If you are experiencing problems downloading PDF or HTML fulltext, our helpdesk recommend clearing your browser cache and trying again. If you need help in clearing your cache, please click here . Still need help? Email help@ingentaconnect.com

Long-term seed bank dynamics in a temperate forest under conversion from coppice-with-standards to high forest management

$28.00 plus tax (Refund Policy)

Buy Article:

Abstract:

Questions: How do changes in forest management, i.e. in disturbance type and frequency, influence species diversity, abundance and composition of the seed bank? How does the relationship between seed bank and vegetation change? What are the implications for seed bank dynamics?

Location: An ancient Quercus petraea - Carpinus betulus forest in conversion from coppice-with-standards to regular Quercus high forest near Montargis, France.

Methods: Seed bank and vegetation were sampled in six replicated stand types, forming a chronosequence along the conversion pathway. The stand types represented mid-successional stages of stands in transition from coppice-with-standards (to high forest (16 plots) and early- and mid-successional high forest stands (32 plots).

Results: Seed bank density and species richness decreased with time since last disturbance. Adjusting for seed density effects obscured species richness differences between stand types, but species of later seres were nested subsets of earlier seres, implying concomitant shifts in species richness and composition with time since disturbance. Later seres were characterized by species with low seed weight and high seed longevity. Seed banks of early seres were more similar to vegetation than to later seres.

Conclusions: Abandonment of the coppice-with-standards regime altered the seed bank characteristics, as well as its relationship with vegetation. Longer management cycles under high forest yield impoverished seed banks. For their persistence, seed bank species will increasingly rely on management of permanently open areas in the forest landscape. Thus, revegetation at the beginning of new high-forest cycles may increasingly depend on inflow from seed sources.
More about this publication?
Related content

Tools

Favourites

Share Content

Access Key

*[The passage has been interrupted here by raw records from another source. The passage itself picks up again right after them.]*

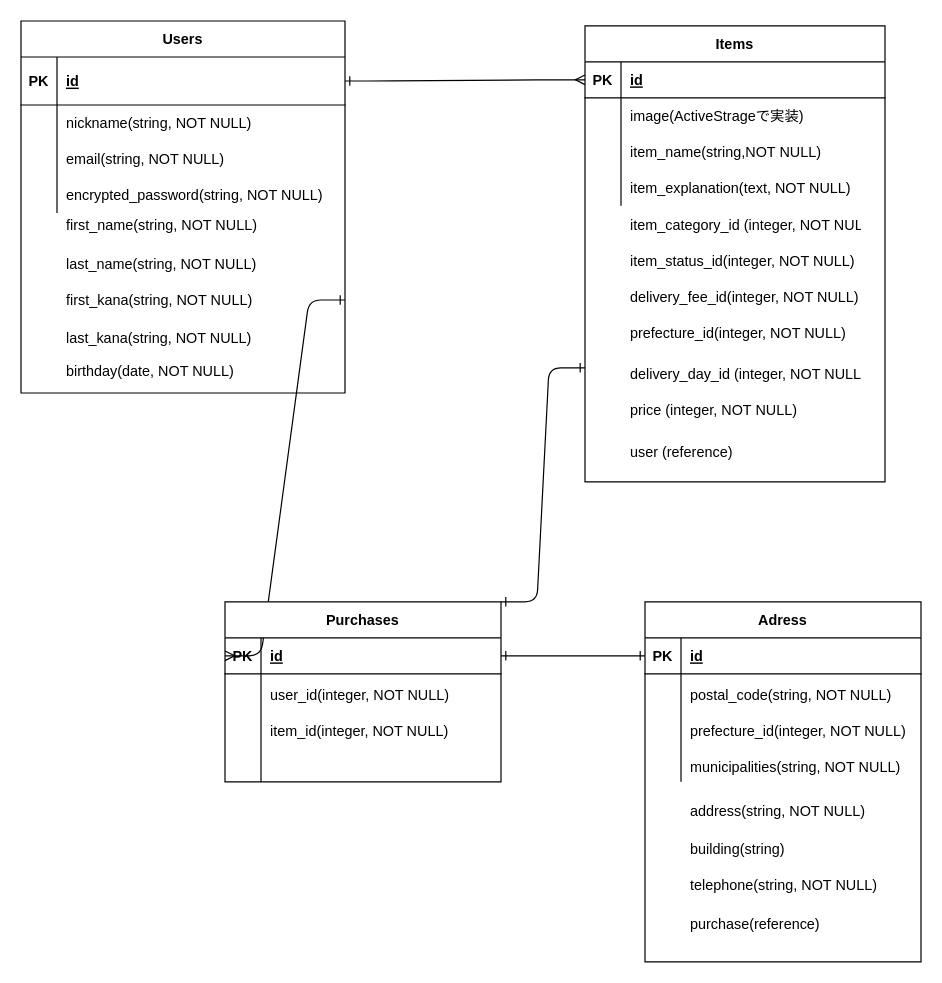
The draw.io diagram furima.dio in YoshitakaKurahashi/furima-30308, before the edit. Source tidied: cells renumbered, new cells numbered last; positions are measured from the earlier drawing's top-left corner, leaving out a move shared by most shapes. Both pictures are drawn from the tidied source at 120%, with x=0, y=0 at pixel (20, 20).
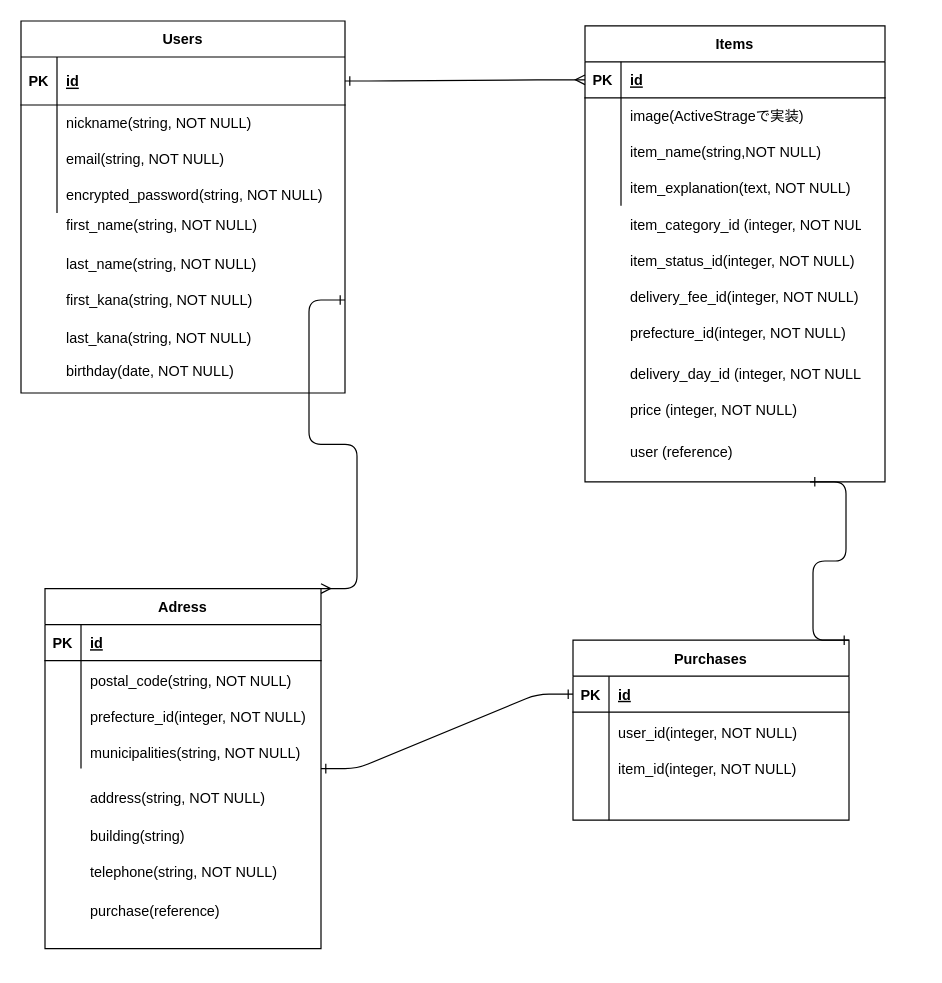
Above is the later version.

Commit message (it also covers changes not shown here):
データベース設計４

The change refers to these unchanged cells:
```xml
<mxCell id="4" value="Users" style="shape=table;startSize=30;childLayout=tableLayout;rowLines=0;fontStyle=1;align=center;" parent="1" vertex="1">
  <mxGeometry width="270" height="310" as="geometry" />
</mxCell>
<mxCell id="29" value="Items" style="shape=table;startSize=30;childLayout=tableLayout;rowLines=0;fontStyle=1;align=center;" parent="1" vertex="1">
  <mxGeometry x="470" y="4" width="250" height="380" as="geometry" />
</mxCell>
<mxCell id="45" style="shape=partialRectangle;fillColor=none;top=0;left=0;bottom=1;right=0;points=[[0,0.5],[1,0.5]];portConstraint=eastwest;" parent="44" vertex="1">
  <mxGeometry y="30" width="230" height="30" as="geometry" />
</mxCell>
<mxCell id="58" style="shape=partialRectangle;fillColor=none;top=0;left=0;bottom=1;right=0;points=[[0,0.5],[1,0.5]];portConstraint=eastwest;" parent="57" vertex="1">
  <mxGeometry y="30" width="230" height="30" as="geometry" />
</mxCell>
```

The edit, as a diff of the source:
```diff
@@
-    <mxCell id="43" style="edgeStyle=entityRelationEdgeStyle;fontSize=12;html=1;endArrow=ERmany;endFill=0;exitX=1;exitY=0.75;exitDx=0;exitDy=0;entryX=0;entryY=0.5;entryDx=0;entryDy=0;startArrow=ERone;startFill=0;" parent="1" edge="1" source="4" target="58">
+    <mxCell id="43" style="edgeStyle=entityRelationEdgeStyle;fontSize=12;html=1;endArrow=ERmany;endFill=0;exitX=1;exitY=0.75;exitDx=0;exitDy=0;entryX=1;entryY=0;entryDx=0;entryDy=0;startArrow=ERone;startFill=0;" parent="1" edge="1" source="4" target="44">
       <mxGeometry relative="1" as="geometry" />
     </mxCell>
     <mxCell id="44" value="Adress" style="shape=table;startSize=30;childLayout=tableLayout;rowLines=0;fontStyle=1;align=center;" parent="1" vertex="1">
-      <mxGeometry x="520" y="484" width="230" height="300" as="geometry" />
+      <mxGeometry x="20" y="473" width="230" height="300" as="geometry" />
     </mxCell>
@@
     <mxCell id="57" value="Purchases" style="shape=table;startSize=30;childLayout=tableLayout;rowLines=0;fontStyle=1;align=center;" parent="1" vertex="1">
-      <mxGeometry x="170" y="484" width="230" height="150" as="geometry" />
+      <mxGeometry x="460" y="516" width="230" height="150" as="geometry" />
     </mxCell>
@@
     <mxCell id="70" value="user_id(integer, NOT NULL)" style="shape=partialRectangle;fillColor=none;top=0;left=0;bottom=0;right=0;align=left;spacingLeft=6;overflow=hidden;" parent="1" vertex="1">
-      <mxGeometry x="200" y="546" width="200" height="30" as="geometry" />
+      <mxGeometry x="490" y="578" width="200" height="30" as="geometry" />
     </mxCell>
     <mxCell id="71" value="item_id(integer, NOT NULL)" style="shape=partialRectangle;fillColor=none;top=0;left=0;bottom=0;right=0;align=left;spacingLeft=6;overflow=hidden;" parent="1" vertex="1">
-      <mxGeometry x="200" y="576" width="200" height="30" as="geometry" />
+      <mxGeometry x="490" y="608" width="200" height="30" as="geometry" />
     </mxCell>
     <mxCell id="72" value="address(string, NOT NULL)" style="shape=partialRectangle;fillColor=none;top=0;left=0;bottom=0;right=0;align=left;spacingLeft=6;overflow=hidden;" parent="1" vertex="1">
-      <mxGeometry x="550" y="643" width="170" height="30" as="geometry" />
+      <mxGeometry x="50" y="632" width="170" height="30" as="geometry" />
     </mxCell>
     <mxCell id="73" value="building(string)" style="shape=partialRectangle;fillColor=none;top=0;left=0;bottom=0;right=0;align=left;spacingLeft=6;overflow=hidden;" parent="1" vertex="1">
-      <mxGeometry x="550" y="675" width="170" height="30" as="geometry" />
+      <mxGeometry x="50" y="664" width="170" height="30" as="geometry" />
     </mxCell>
     <mxCell id="74" value="telephone(string, NOT NULL)" style="shape=partialRectangle;fillColor=none;top=0;left=0;bottom=0;right=0;align=left;spacingLeft=6;overflow=hidden;" parent="1" vertex="1">
-      <mxGeometry x="550" y="705" width="170" height="30" as="geometry" />
+      <mxGeometry x="50" y="694" width="170" height="30" as="geometry" />
     </mxCell>
     <mxCell id="75" value="purchase(reference)" style="shape=partialRectangle;fillColor=none;top=0;left=0;bottom=0;right=0;align=left;spacingLeft=6;overflow=hidden;" parent="1" vertex="1">
-      <mxGeometry x="550" y="737" width="170" height="30" as="geometry" />
+      <mxGeometry x="50" y="726" width="170" height="30" as="geometry" />
     </mxCell>
     <mxCell id="76" value="postal_code(string, NOT NULL)" style="shape=partialRectangle;fillColor=none;top=0;left=0;bottom=0;right=0;align=left;spacingLeft=6;overflow=hidden;" parent="1" vertex="1">
-      <mxGeometry x="550" y="546" width="200" height="30" as="geometry" />
+      <mxGeometry x="50" y="535" width="200" height="30" as="geometry" />
     </mxCell>
     <mxCell id="77" value="prefecture_id(integer, NOT NULL)" style="shape=partialRectangle;fillColor=none;top=0;left=0;bottom=0;right=0;align=left;spacingLeft=6;overflow=hidden;" parent="1" vertex="1">
-      <mxGeometry x="550" y="576" width="200" height="30" as="geometry" />
+      <mxGeometry x="50" y="565" width="200" height="30" as="geometry" />
     </mxCell>
     <mxCell id="78" value="municipalities(string, NOT NULL)" style="shape=partialRectangle;fillColor=none;top=0;left=0;bottom=0;right=0;align=left;spacingLeft=6;overflow=hidden;" parent="1" vertex="1">
-      <mxGeometry x="550" y="606" width="200" height="30" as="geometry" />
+      <mxGeometry x="50" y="595" width="200" height="30" as="geometry" />
     </mxCell>
-    <mxCell id="79" style="edgeStyle=entityRelationEdgeStyle;fontSize=12;html=1;endArrow=ERone;endFill=1;exitX=1;exitY=0.5;exitDx=0;exitDy=0;entryX=0;entryY=0.5;entryDx=0;entryDy=0;startArrow=ERone;startFill=0;" parent="1" edge="1" source="58" target="45">
+    <mxCell id="79" style="edgeStyle=entityRelationEdgeStyle;fontSize=12;html=1;endArrow=ERone;endFill=1;exitX=0;exitY=0.5;exitDx=0;exitDy=0;entryX=1;entryY=0.5;entryDx=0;entryDy=0;startArrow=ERone;startFill=0;" parent="1" edge="1" source="58" target="44">
       <mxGeometry relative="1" as="geometry" />
     </mxCell>
-    <mxCell id="80" style="edgeStyle=entityRelationEdgeStyle;fontSize=12;html=1;endArrow=ERone;endFill=1;exitX=1;exitY=0;exitDx=0;exitDy=0;entryX=0;entryY=0.75;entryDx=0;entryDy=0;startArrow=ERone;startFill=0;" parent="1" edge="1" source="57" target="29">
+    <mxCell id="80" style="edgeStyle=entityRelationEdgeStyle;fontSize=12;html=1;endArrow=ERone;endFill=1;exitX=1;exitY=0;exitDx=0;exitDy=0;entryX=0.75;entryY=1;entryDx=0;entryDy=0;startArrow=ERone;startFill=0;" parent="1" edge="1" source="57" target="29">
       <mxGeometry relative="1" as="geometry" />
     </mxCell>
```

Free Content
Free content
New Content
New content
Open Access Content
Open access content
Subscribed Content
Subscribed content
Free Trial Content
Free trial content
Cookie Policy
X
Cookie Policy
ingentaconnect website makes use of cookies so as to keep track of data that you have filled in. I am Happy with this Find out more